PROBLEM STATEMENT: Would you repeat the listing below exactly, with no pictures in it?

DATA RECORDS:
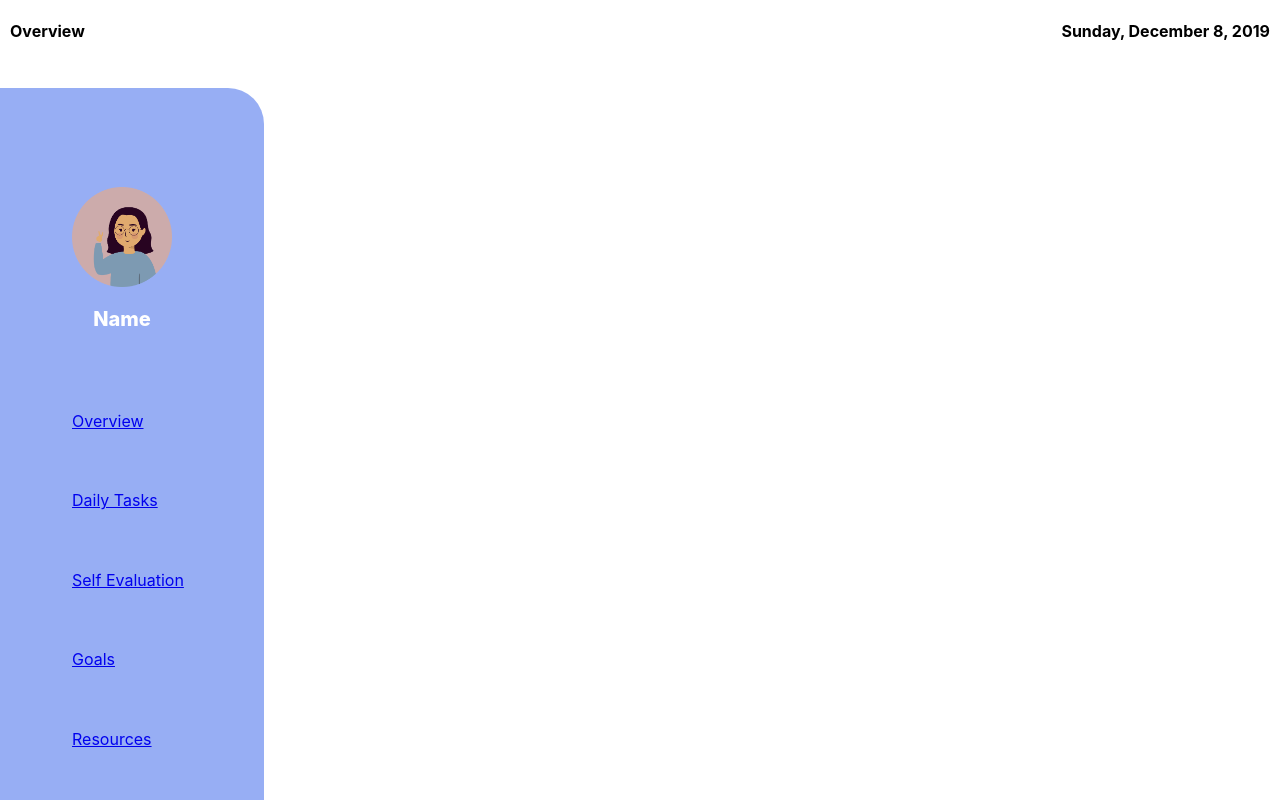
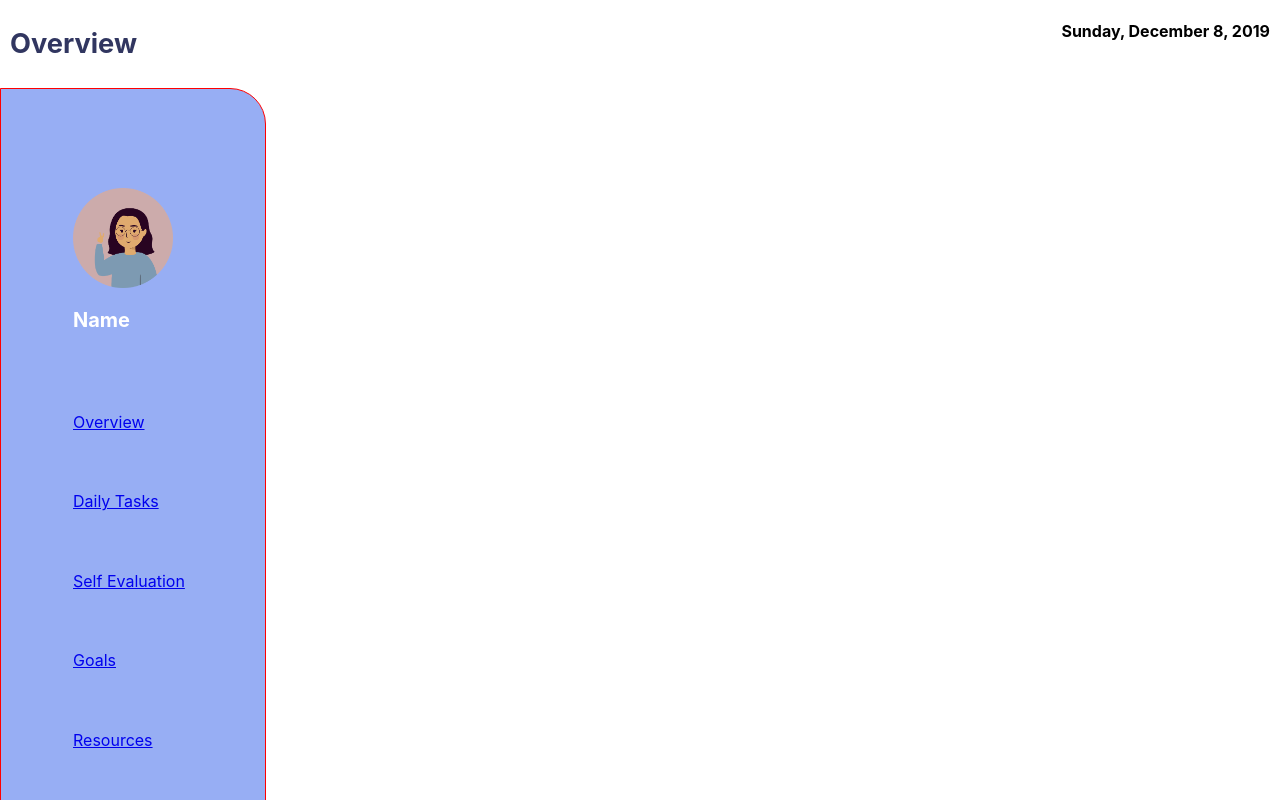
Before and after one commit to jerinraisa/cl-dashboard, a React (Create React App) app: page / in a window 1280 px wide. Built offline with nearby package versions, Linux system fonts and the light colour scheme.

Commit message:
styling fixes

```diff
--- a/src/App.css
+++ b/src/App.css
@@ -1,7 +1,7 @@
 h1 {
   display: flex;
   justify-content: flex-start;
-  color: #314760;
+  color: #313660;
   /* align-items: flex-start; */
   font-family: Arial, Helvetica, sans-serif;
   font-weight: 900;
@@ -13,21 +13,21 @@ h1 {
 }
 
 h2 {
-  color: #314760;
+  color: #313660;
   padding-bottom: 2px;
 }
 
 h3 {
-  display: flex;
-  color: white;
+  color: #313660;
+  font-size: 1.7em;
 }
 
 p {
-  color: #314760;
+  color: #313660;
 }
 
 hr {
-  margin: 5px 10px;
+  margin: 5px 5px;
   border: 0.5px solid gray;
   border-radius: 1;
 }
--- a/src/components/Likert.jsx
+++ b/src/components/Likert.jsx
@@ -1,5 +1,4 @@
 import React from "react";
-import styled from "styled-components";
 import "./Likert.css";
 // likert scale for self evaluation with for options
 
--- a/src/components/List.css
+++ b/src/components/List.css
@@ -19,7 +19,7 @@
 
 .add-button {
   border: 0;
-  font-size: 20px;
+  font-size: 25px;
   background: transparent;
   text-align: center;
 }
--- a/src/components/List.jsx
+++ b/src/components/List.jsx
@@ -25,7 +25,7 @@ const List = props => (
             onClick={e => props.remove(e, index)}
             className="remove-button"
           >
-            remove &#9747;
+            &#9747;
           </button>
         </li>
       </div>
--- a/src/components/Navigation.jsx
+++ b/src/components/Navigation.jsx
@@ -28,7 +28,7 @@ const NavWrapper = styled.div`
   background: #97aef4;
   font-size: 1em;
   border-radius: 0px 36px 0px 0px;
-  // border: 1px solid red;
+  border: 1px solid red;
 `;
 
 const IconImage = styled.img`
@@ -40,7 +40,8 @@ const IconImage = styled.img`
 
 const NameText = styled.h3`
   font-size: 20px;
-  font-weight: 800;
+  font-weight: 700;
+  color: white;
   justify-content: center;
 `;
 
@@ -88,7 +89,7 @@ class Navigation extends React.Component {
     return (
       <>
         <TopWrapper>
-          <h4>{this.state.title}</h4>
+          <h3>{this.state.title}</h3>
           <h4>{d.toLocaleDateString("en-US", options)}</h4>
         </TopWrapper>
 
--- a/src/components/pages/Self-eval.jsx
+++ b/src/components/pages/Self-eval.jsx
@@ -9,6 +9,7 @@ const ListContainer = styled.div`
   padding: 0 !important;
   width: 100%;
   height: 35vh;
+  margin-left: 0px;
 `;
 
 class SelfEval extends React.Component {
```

FINAL ANSWER:
Before and after one commit to jerinraisa/cl-dashboard, a React (Create React App) app: page / in a window 1280 px wide. Built offline with nearby package versions, Linux system fonts and the light colour scheme.

Commit message:
styling fixes

```diff
--- a/src/App.css
+++ b/src/App.css
@@ -1,7 +1,7 @@
 h1 {
   display: flex;
   justify-content: flex-start;
-  color: #314760;
+  color: #313660;
   /* align-items: flex-start; */
   font-family: Arial, Helvetica, sans-serif;
   font-weight: 900;
@@ -13,21 +13,21 @@ h1 {
 }
 
 h2 {
-  color: #314760;
+  color: #313660;
   padding-bottom: 2px;
 }
 
 h3 {
-  display: flex;
-  color: white;
+  color: #313660;
+  font-size: 1.7em;
 }
 
 p {
-  color: #314760;
+  color: #313660;
 }
 
 hr {
-  margin: 5px 10px;
+  margin: 5px 5px;
   border: 0.5px solid gray;
   border-radius: 1;
 }
--- a/src/components/Likert.jsx
+++ b/src/components/Likert.jsx
@@ -1,5 +1,4 @@
 import React from "react";
-import styled from "styled-components";
 import "./Likert.css";
 // likert scale for self evaluation with for options
 
--- a/src/components/List.css
+++ b/src/components/List.css
@@ -19,7 +19,7 @@
 
 .add-button {
   border: 0;
-  font-size: 20px;
+  font-size: 25px;
   background: transparent;
   text-align: center;
 }
--- a/src/components/List.jsx
+++ b/src/components/List.jsx
@@ -25,7 +25,7 @@ const List = props => (
             onClick={e => props.remove(e, index)}
             className="remove-button"
           >
-            remove &#9747;
+            &#9747;
           </button>
         </li>
       </div>
--- a/src/components/Navigation.jsx
+++ b/src/components/Navigation.jsx
@@ -28,7 +28,7 @@ const NavWrapper = styled.div`
   background: #97aef4;
   font-size: 1em;
   border-radius: 0px 36px 0px 0px;
-  // border: 1px solid red;
+  border: 1px solid red;
 `;
 
 const IconImage = styled.img`
@@ -40,7 +40,8 @@ const IconImage = styled.img`
 
 const NameText = styled.h3`
   font-size: 20px;
-  font-weight: 800;
+  font-weight: 700;
+  color: white;
   justify-content: center;
 `;
 
@@ -88,7 +89,7 @@ class Navigation extends React.Component {
     return (
       <>
         <TopWrapper>
-          <h4>{this.state.title}</h4>
+          <h3>{this.state.title}</h3>
           <h4>{d.toLocaleDateString("en-US", options)}</h4>
         </TopWrapper>
 
--- a/src/components/pages/Self-eval.jsx
+++ b/src/components/pages/Self-eval.jsx
@@ -9,6 +9,7 @@ const ListContainer = styled.div`
   padding: 0 !important;
   width: 100%;
   height: 35vh;
+  margin-left: 0px;
 `;
 
 class SelfEval extends React.Component {
```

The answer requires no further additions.